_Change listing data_
○ ○ ○

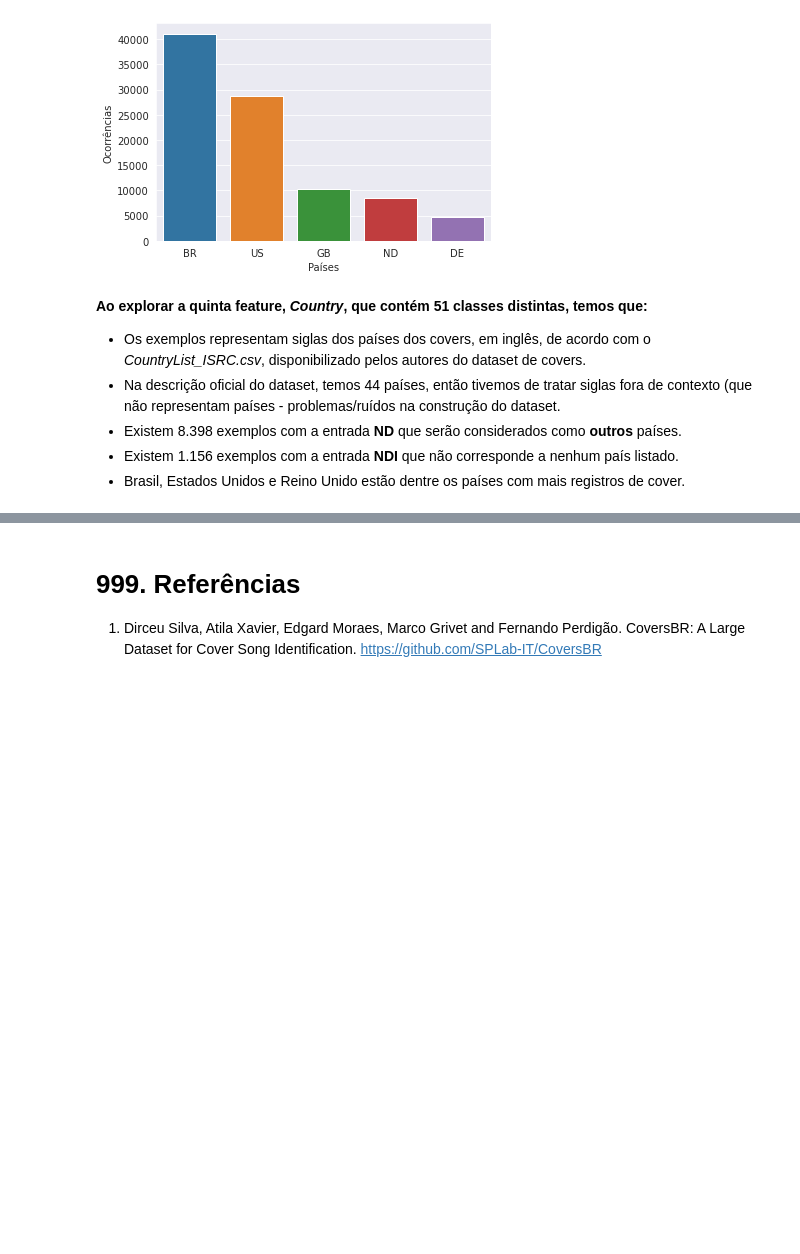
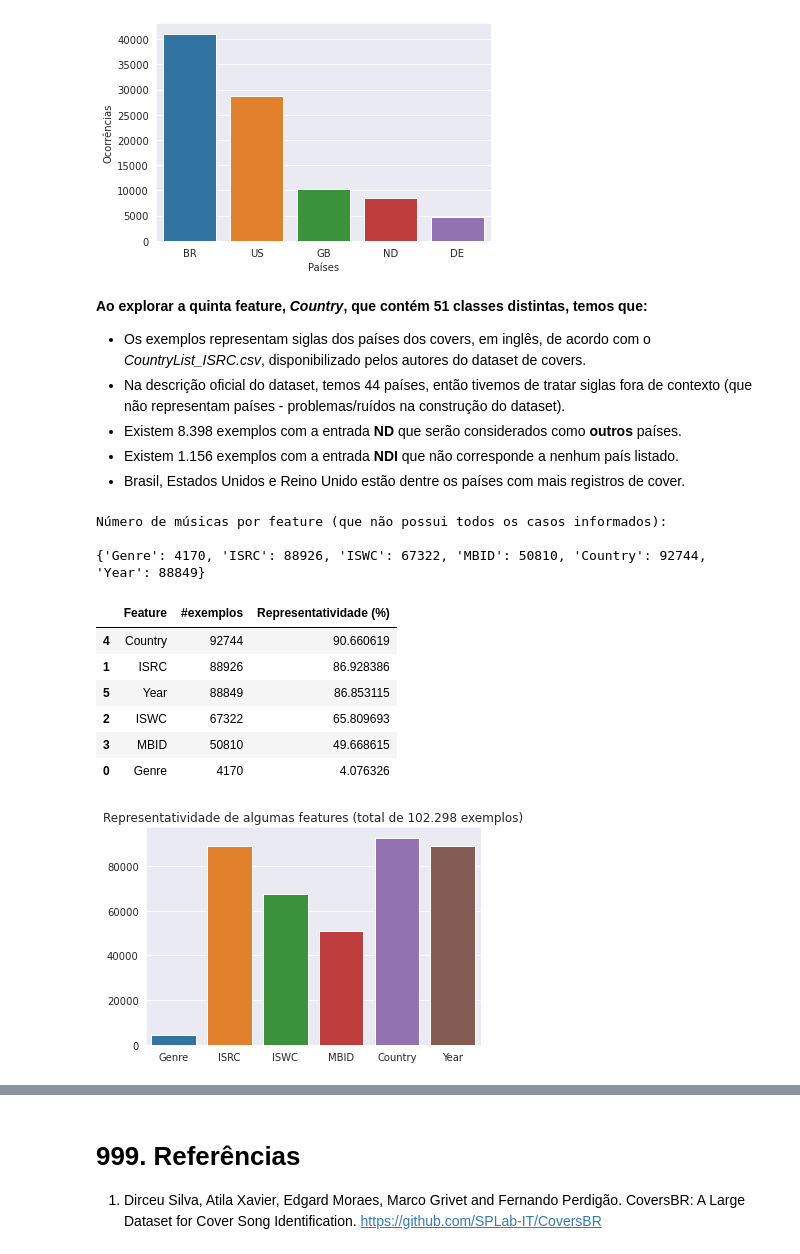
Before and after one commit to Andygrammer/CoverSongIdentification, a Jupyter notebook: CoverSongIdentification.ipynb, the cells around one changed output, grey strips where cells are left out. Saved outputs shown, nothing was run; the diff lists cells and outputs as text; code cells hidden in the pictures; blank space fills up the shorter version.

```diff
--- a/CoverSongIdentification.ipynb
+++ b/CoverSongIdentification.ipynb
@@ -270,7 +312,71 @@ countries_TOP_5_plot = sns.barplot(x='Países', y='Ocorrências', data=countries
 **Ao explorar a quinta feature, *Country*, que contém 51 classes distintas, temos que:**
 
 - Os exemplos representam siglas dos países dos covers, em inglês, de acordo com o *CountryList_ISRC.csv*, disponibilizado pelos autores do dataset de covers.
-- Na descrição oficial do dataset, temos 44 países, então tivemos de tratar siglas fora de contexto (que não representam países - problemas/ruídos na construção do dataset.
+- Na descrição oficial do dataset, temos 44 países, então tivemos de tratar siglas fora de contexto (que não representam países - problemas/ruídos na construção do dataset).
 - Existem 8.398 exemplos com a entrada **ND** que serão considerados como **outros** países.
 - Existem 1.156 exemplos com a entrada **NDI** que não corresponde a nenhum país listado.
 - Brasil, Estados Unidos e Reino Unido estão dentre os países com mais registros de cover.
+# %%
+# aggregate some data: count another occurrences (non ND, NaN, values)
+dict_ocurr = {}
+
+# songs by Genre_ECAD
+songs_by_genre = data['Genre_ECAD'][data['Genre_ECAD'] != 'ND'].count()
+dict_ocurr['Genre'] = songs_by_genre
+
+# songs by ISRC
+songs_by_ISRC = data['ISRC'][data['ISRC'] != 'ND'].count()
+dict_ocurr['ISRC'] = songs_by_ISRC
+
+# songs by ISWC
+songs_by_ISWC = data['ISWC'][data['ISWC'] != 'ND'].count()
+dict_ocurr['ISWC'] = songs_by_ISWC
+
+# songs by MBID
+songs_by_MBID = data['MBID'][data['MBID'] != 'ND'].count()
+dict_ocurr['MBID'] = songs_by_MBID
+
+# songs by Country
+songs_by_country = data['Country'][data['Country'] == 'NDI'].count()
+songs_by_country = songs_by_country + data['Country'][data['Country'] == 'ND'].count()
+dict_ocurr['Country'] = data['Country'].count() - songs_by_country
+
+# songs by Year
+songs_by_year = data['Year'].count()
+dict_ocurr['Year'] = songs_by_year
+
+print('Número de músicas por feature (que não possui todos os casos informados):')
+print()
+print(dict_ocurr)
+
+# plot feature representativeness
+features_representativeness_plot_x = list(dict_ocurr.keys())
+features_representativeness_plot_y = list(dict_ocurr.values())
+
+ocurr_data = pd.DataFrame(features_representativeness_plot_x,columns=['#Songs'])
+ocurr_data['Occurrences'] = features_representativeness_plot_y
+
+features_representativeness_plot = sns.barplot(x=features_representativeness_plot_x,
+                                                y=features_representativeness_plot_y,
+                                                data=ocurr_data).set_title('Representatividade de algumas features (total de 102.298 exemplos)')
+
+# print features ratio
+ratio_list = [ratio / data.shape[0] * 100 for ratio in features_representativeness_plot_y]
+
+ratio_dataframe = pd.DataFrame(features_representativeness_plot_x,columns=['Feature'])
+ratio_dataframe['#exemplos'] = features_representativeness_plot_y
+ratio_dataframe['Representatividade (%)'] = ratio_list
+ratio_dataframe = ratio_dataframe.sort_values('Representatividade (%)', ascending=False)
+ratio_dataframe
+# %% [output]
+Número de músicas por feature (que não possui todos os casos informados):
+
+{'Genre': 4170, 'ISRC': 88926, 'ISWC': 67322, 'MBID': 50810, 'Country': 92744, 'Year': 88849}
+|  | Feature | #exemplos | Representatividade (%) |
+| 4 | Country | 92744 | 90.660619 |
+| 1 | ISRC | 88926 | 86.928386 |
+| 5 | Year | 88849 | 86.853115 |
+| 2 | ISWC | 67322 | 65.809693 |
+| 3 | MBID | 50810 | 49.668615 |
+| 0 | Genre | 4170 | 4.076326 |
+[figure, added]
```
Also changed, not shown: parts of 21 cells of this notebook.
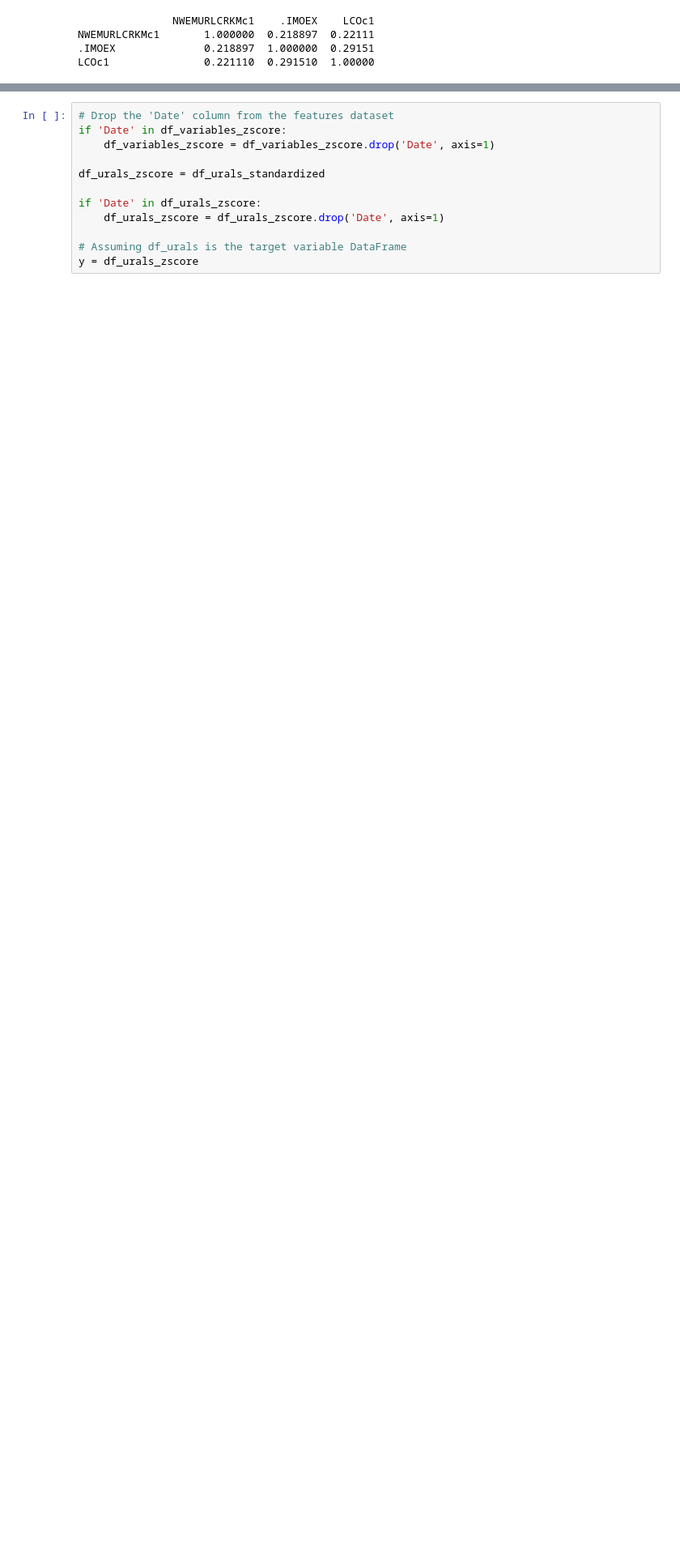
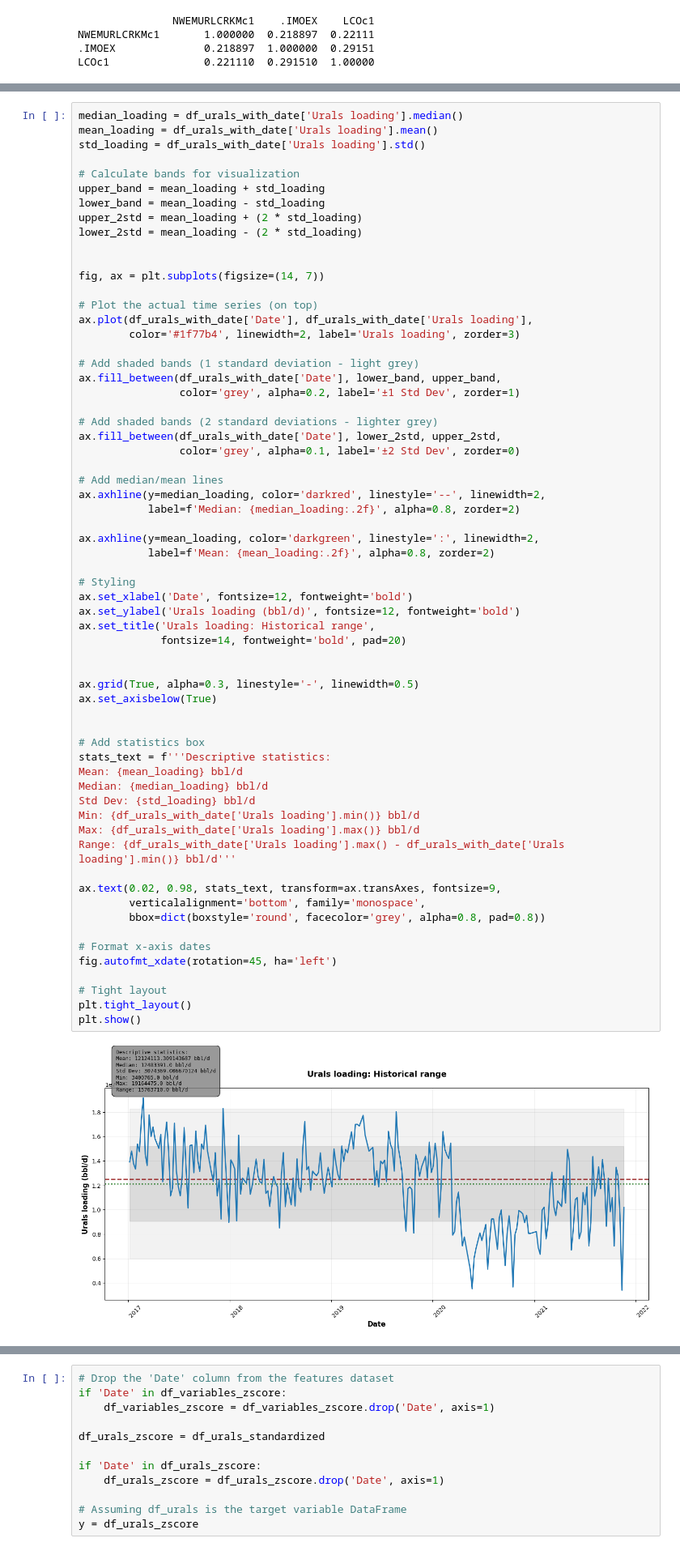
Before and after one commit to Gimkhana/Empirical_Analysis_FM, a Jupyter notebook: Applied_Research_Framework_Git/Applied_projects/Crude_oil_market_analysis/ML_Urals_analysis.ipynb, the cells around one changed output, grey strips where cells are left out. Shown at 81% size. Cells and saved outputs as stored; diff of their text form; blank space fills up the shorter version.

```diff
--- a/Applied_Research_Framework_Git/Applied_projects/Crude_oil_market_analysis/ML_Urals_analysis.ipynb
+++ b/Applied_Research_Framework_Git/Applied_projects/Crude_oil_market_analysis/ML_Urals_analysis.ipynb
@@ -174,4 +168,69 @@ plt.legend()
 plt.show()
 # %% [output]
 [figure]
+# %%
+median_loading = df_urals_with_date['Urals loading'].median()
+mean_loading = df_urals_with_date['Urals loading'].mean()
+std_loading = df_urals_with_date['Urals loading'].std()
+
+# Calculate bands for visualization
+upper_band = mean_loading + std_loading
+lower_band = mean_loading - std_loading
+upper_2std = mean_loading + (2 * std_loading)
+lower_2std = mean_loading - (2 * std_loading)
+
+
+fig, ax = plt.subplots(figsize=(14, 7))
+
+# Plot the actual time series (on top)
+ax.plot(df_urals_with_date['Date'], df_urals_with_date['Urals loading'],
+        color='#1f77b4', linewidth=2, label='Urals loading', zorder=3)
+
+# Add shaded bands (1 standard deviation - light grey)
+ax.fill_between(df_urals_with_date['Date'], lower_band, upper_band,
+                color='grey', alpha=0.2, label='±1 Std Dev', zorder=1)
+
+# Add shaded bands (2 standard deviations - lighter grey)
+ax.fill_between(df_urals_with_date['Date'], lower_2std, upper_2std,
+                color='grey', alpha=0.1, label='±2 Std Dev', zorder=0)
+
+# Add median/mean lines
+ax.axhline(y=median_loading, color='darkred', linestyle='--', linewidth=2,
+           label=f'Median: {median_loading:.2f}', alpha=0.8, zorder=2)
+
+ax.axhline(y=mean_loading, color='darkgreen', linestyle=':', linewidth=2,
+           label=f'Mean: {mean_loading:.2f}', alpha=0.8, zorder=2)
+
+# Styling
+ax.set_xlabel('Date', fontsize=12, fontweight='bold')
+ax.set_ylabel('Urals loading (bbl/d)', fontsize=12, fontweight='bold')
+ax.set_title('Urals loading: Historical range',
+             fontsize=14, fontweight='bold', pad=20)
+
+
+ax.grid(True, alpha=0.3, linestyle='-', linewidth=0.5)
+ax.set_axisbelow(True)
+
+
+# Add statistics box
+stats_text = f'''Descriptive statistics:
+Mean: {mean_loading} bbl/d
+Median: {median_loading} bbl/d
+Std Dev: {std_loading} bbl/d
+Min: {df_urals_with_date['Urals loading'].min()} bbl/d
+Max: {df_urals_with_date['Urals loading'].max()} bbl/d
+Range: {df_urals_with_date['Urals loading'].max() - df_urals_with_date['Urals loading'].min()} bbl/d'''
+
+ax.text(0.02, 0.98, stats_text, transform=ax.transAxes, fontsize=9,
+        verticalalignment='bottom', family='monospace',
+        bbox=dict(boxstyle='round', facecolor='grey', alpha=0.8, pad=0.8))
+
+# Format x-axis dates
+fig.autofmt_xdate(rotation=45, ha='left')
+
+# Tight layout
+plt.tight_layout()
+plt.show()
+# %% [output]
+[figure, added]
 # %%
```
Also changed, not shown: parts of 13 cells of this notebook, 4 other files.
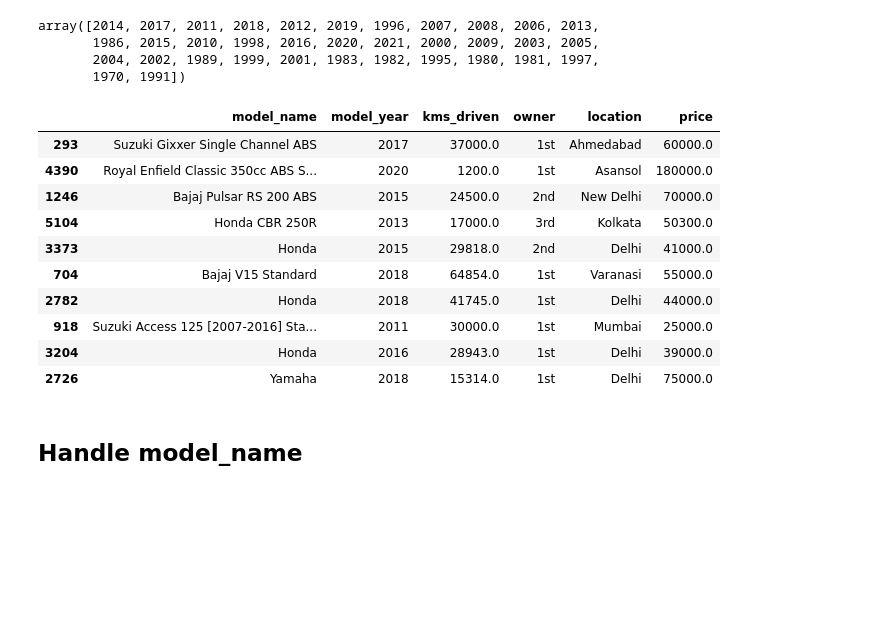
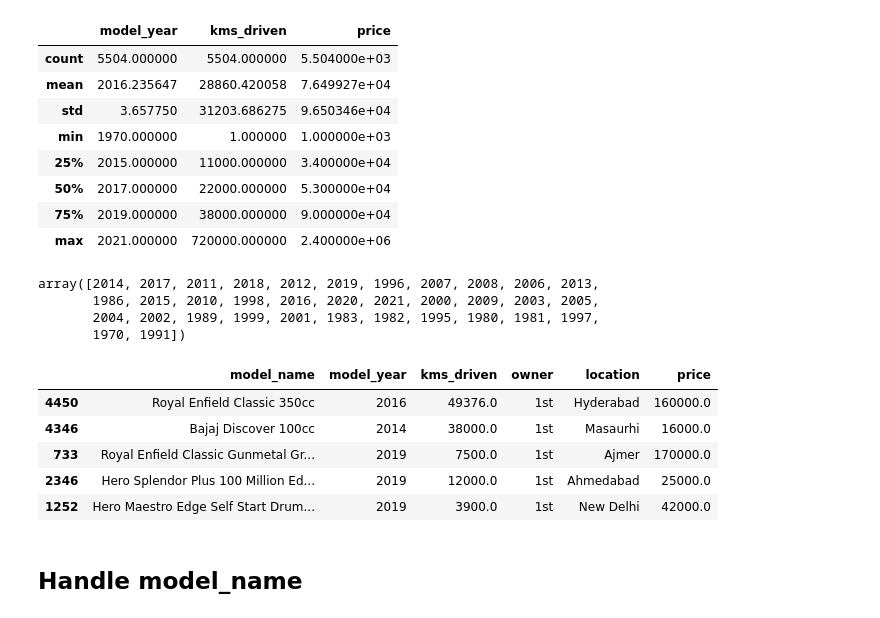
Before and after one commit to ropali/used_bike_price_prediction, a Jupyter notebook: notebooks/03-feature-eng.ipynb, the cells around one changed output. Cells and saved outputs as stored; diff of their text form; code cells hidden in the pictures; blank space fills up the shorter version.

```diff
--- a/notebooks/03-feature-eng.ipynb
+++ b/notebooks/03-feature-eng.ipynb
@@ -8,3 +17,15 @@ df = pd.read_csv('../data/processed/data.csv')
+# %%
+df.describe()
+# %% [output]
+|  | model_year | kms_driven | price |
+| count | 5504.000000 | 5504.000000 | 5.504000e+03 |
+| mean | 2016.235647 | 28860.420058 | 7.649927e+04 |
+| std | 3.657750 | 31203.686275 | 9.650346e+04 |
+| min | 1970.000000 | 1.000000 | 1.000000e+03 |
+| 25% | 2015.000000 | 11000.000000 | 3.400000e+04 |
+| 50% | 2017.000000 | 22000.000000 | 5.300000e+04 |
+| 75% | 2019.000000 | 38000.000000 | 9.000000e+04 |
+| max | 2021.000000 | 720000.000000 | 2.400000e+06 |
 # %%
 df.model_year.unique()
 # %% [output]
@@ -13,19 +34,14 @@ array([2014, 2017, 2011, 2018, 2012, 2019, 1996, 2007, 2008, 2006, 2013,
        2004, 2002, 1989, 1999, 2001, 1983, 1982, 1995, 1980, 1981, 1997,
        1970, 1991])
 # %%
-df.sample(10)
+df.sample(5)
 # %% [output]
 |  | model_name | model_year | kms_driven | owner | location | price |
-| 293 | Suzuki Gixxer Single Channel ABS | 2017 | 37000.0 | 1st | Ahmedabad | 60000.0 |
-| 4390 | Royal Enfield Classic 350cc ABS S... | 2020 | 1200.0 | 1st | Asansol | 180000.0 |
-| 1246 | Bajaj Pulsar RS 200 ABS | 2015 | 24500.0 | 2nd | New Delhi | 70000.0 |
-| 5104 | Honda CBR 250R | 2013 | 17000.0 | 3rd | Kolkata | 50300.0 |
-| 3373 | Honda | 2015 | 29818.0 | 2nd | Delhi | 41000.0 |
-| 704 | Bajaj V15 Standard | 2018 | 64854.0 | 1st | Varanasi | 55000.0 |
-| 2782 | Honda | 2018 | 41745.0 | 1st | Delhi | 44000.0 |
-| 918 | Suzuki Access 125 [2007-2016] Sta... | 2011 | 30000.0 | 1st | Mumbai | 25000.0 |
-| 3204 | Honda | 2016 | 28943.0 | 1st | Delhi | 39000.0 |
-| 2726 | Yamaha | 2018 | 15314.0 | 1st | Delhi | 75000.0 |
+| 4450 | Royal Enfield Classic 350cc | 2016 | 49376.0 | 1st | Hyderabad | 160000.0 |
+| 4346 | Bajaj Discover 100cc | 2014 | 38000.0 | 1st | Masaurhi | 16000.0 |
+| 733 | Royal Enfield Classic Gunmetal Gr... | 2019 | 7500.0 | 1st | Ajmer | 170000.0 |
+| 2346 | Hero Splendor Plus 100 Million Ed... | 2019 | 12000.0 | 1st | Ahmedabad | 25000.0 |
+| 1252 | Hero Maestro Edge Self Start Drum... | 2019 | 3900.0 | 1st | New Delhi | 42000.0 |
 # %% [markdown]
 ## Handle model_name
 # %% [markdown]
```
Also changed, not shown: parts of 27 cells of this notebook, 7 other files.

○ ○ ○

_What the task asks_
Check each line of the records above for the word "ipynb", count the lines that have it, and give only the count.

_Exercise output_
9